### EXERCISE MATERIAL
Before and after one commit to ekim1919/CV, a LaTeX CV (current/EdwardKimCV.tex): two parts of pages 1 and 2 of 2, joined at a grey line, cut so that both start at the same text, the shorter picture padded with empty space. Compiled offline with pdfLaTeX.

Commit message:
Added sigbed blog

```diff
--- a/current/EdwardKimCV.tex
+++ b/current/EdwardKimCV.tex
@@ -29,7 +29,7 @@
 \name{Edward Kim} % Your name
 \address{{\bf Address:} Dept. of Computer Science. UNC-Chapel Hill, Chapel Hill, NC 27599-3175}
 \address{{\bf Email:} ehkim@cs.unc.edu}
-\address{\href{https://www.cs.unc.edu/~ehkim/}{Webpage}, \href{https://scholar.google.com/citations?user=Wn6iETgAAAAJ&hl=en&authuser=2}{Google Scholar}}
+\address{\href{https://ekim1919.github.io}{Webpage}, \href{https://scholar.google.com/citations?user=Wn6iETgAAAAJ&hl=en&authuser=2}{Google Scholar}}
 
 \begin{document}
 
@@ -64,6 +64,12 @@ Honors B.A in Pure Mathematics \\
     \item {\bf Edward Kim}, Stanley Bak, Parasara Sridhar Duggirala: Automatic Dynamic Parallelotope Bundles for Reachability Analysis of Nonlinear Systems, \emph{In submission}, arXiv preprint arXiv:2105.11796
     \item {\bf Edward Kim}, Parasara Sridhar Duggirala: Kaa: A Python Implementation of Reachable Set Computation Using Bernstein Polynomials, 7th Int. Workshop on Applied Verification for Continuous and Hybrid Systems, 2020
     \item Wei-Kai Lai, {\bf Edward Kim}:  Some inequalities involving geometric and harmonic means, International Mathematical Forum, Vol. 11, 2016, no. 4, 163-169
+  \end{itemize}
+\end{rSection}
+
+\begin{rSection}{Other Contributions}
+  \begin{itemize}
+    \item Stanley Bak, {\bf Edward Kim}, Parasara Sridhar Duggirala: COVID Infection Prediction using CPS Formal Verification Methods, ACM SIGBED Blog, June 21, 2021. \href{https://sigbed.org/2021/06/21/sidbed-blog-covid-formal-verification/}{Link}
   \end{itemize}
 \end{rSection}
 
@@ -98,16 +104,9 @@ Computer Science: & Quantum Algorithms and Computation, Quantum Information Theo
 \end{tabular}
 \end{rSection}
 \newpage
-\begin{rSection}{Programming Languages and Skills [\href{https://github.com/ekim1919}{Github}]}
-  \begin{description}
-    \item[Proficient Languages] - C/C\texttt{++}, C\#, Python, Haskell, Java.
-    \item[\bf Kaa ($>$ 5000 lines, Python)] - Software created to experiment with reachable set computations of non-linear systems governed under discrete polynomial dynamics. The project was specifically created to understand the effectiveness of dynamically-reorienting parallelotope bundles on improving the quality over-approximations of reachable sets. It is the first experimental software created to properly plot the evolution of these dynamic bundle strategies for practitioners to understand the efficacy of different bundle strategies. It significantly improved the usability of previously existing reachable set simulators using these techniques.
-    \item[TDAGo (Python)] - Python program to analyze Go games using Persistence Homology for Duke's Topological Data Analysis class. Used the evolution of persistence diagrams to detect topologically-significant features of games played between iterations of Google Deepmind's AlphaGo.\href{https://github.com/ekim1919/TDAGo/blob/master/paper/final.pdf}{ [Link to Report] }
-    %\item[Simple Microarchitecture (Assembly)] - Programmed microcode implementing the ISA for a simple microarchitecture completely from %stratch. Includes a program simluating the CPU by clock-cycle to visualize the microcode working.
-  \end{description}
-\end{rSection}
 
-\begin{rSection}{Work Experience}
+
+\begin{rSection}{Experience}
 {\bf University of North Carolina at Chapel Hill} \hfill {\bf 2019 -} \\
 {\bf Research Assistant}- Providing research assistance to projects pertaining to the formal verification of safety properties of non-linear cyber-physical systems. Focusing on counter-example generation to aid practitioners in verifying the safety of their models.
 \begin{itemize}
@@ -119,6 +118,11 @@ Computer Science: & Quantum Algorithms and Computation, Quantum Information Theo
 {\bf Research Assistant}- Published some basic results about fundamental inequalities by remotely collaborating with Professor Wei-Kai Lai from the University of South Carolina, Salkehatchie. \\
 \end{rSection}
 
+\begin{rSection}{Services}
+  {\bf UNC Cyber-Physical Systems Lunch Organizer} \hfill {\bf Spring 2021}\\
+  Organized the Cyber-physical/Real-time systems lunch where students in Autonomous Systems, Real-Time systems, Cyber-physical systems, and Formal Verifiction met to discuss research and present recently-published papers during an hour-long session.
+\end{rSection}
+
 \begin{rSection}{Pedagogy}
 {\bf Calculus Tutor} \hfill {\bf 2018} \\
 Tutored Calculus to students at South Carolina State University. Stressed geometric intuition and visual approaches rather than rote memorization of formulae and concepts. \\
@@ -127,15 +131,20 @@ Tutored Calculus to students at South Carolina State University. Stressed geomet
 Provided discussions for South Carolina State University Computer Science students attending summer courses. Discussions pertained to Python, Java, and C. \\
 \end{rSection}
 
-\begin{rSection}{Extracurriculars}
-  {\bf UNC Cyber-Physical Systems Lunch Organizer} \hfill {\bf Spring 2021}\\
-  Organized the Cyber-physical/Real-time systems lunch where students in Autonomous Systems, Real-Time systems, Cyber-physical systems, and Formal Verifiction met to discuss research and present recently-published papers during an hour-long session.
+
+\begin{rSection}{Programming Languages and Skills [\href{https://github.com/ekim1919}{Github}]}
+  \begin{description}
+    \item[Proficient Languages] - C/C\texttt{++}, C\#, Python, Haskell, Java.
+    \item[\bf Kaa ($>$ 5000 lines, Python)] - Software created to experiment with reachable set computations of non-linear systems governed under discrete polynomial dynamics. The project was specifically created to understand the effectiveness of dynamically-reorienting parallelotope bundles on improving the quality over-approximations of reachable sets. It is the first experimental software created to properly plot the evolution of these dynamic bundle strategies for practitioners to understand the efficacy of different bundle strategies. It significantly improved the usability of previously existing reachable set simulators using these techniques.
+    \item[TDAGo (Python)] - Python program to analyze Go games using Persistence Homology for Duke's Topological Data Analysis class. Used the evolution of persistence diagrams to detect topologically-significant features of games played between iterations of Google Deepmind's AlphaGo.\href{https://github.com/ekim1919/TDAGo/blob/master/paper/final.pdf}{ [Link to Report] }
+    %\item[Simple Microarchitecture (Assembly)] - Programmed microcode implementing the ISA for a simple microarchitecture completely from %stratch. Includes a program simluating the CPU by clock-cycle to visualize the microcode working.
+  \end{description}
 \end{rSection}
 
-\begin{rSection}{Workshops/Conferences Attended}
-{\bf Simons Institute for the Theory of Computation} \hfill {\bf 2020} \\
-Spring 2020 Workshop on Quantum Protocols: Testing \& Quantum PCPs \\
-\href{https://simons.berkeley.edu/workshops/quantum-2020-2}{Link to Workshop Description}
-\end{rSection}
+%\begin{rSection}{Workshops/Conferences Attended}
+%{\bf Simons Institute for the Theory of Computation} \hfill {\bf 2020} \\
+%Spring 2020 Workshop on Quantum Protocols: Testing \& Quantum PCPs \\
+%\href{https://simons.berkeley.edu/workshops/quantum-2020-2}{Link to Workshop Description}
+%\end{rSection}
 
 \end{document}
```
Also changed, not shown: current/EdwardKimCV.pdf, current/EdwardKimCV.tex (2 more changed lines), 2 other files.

### WHAT YOU WILL DO
Return the listing above verbatim.

### TASK RESPONSE
Before and after one commit to ekim1919/CV, a LaTeX CV (current/EdwardKimCV.tex): two parts of pages 1 and 2 of 2, joined at a grey line, cut so that both start at the same text, the shorter picture padded with empty space. Compiled offline with pdfLaTeX.

Commit message:
Added sigbed blog

```diff
--- a/current/EdwardKimCV.tex
+++ b/current/EdwardKimCV.tex
@@ -29,7 +29,7 @@
 \name{Edward Kim} % Your name
 \address{{\bf Address:} Dept. of Computer Science. UNC-Chapel Hill, Chapel Hill, NC 27599-3175}
 \address{{\bf Email:} ehkim@cs.unc.edu}
-\address{\href{https://www.cs.unc.edu/~ehkim/}{Webpage}, \href{https://scholar.google.com/citations?user=Wn6iETgAAAAJ&hl=en&authuser=2}{Google Scholar}}
+\address{\href{https://ekim1919.github.io}{Webpage}, \href{https://scholar.google.com/citations?user=Wn6iETgAAAAJ&hl=en&authuser=2}{Google Scholar}}
 
 \begin{document}
 
@@ -64,6 +64,12 @@ Honors B.A in Pure Mathematics \\
     \item {\bf Edward Kim}, Stanley Bak, Parasara Sridhar Duggirala: Automatic Dynamic Parallelotope Bundles for Reachability Analysis of Nonlinear Systems, \emph{In submission}, arXiv preprint arXiv:2105.11796
     \item {\bf Edward Kim}, Parasara Sridhar Duggirala: Kaa: A Python Implementation of Reachable Set Computation Using Bernstein Polynomials, 7th Int. Workshop on Applied Verification for Continuous and Hybrid Systems, 2020
     \item Wei-Kai Lai, {\bf Edward Kim}:  Some inequalities involving geometric and harmonic means, International Mathematical Forum, Vol. 11, 2016, no. 4, 163-169
+  \end{itemize}
+\end{rSection}
+
+\begin{rSection}{Other Contributions}
+  \begin{itemize}
+    \item Stanley Bak, {\bf Edward Kim}, Parasara Sridhar Duggirala: COVID Infection Prediction using CPS Formal Verification Methods, ACM SIGBED Blog, June 21, 2021. \href{https://sigbed.org/2021/06/21/sidbed-blog-covid-formal-verification/}{Link}
   \end{itemize}
 \end{rSection}
 
@@ -98,16 +104,9 @@ Computer Science: & Quantum Algorithms and Computation, Quantum Information Theo
 \end{tabular}
 \end{rSection}
 \newpage
-\begin{rSection}{Programming Languages and Skills [\href{https://github.com/ekim1919}{Github}]}
-  \begin{description}
-    \item[Proficient Languages] - C/C\texttt{++}, C\#, Python, Haskell, Java.
-    \item[\bf Kaa ($>$ 5000 lines, Python)] - Software created to experiment with reachable set computations of non-linear systems governed under discrete polynomial dynamics. The project was specifically created to understand the effectiveness of dynamically-reorienting parallelotope bundles on improving the quality over-approximations of reachable sets. It is the first experimental software created to properly plot the evolution of these dynamic bundle strategies for practitioners to understand the efficacy of different bundle strategies. It significantly improved the usability of previously existing reachable set simulators using these techniques.
-    \item[TDAGo (Python)] - Python program to analyze Go games using Persistence Homology for Duke's Topological Data Analysis class. Used the evolution of persistence diagrams to detect topologically-significant features of games played between iterations of Google Deepmind's AlphaGo.\href{https://github.com/ekim1919/TDAGo/blob/master/paper/final.pdf}{ [Link to Report] }
-    %\item[Simple Microarchitecture (Assembly)] - Programmed microcode implementing the ISA for a simple microarchitecture completely from %stratch. Includes a program simluating the CPU by clock-cycle to visualize the microcode working.
-  \end{description}
-\end{rSection}
 
-\begin{rSection}{Work Experience}
+
+\begin{rSection}{Experience}
 {\bf University of North Carolina at Chapel Hill} \hfill {\bf 2019 -} \\
 {\bf Research Assistant}- Providing research assistance to projects pertaining to the formal verification of safety properties of non-linear cyber-physical systems. Focusing on counter-example generation to aid practitioners in verifying the safety of their models.
 \begin{itemize}
@@ -119,6 +118,11 @@ Computer Science: & Quantum Algorithms and Computation, Quantum Information Theo
 {\bf Research Assistant}- Published some basic results about fundamental inequalities by remotely collaborating with Professor Wei-Kai Lai from the University of South Carolina, Salkehatchie. \\
 \end{rSection}
 
+\begin{rSection}{Services}
+  {\bf UNC Cyber-Physical Systems Lunch Organizer} \hfill {\bf Spring 2021}\\
+  Organized the Cyber-physical/Real-time systems lunch where students in Autonomous Systems, Real-Time systems, Cyber-physical systems, and Formal Verifiction met to discuss research and present recently-published papers during an hour-long session.
+\end{rSection}
+
 \begin{rSection}{Pedagogy}
 {\bf Calculus Tutor} \hfill {\bf 2018} \\
 Tutored Calculus to students at South Carolina State University. Stressed geometric intuition and visual approaches rather than rote memorization of formulae and concepts. \\
@@ -127,15 +131,20 @@ Tutored Calculus to students at South Carolina State University. Stressed geomet
 Provided discussions for South Carolina State University Computer Science students attending summer courses. Discussions pertained to Python, Java, and C. \\
 \end{rSection}
 
-\begin{rSection}{Extracurriculars}
-  {\bf UNC Cyber-Physical Systems Lunch Organizer} \hfill {\bf Spring 2021}\\
-  Organized the Cyber-physical/Real-time systems lunch where students in Autonomous Systems, Real-Time systems, Cyber-physical systems, and Formal Verifiction met to discuss research and present recently-published papers during an hour-long session.
+
+\begin{rSection}{Programming Languages and Skills [\href{https://github.com/ekim1919}{Github}]}
+  \begin{description}
+    \item[Proficient Languages] - C/C\texttt{++}, C\#, Python, Haskell, Java.
+    \item[\bf Kaa ($>$ 5000 lines, Python)] - Software created to experiment with reachable set computations of non-linear systems governed under discrete polynomial dynamics. The project was specifically created to understand the effectiveness of dynamically-reorienting parallelotope bundles on improving the quality over-approximations of reachable sets. It is the first experimental software created to properly plot the evolution of these dynamic bundle strategies for practitioners to understand the efficacy of different bundle strategies. It significantly improved the usability of previously existing reachable set simulators using these techniques.
+    \item[TDAGo (Python)] - Python program to analyze Go games using Persistence Homology for Duke's Topological Data Analysis class. Used the evolution of persistence diagrams to detect topologically-significant features of games played between iterations of Google Deepmind's AlphaGo.\href{https://github.com/ekim1919/TDAGo/blob/master/paper/final.pdf}{ [Link to Report] }
+    %\item[Simple Microarchitecture (Assembly)] - Programmed microcode implementing the ISA for a simple microarchitecture completely from %stratch. Includes a program simluating the CPU by clock-cycle to visualize the microcode working.
+  \end{description}
 \end{rSection}
 
-\begin{rSection}{Workshops/Conferences Attended}
-{\bf Simons Institute for the Theory of Computation} \hfill {\bf 2020} \\
-Spring 2020 Workshop on Quantum Protocols: Testing \& Quantum PCPs \\
-\href{https://simons.berkeley.edu/workshops/quantum-2020-2}{Link to Workshop Description}
-\end{rSection}
+%\begin{rSection}{Workshops/Conferences Attended}
+%{\bf Simons Institute for the Theory of Computation} \hfill {\bf 2020} \\
+%Spring 2020 Workshop on Quantum Protocols: Testing \& Quantum PCPs \\
+%\href{https://simons.berkeley.edu/workshops/quantum-2020-2}{Link to Workshop Description}
+%\end{rSection}
 
 \end{document}
```
Also changed, not shown: current/EdwardKimCV.pdf, current/EdwardKimCV.tex (2 more changed lines), 2 other files.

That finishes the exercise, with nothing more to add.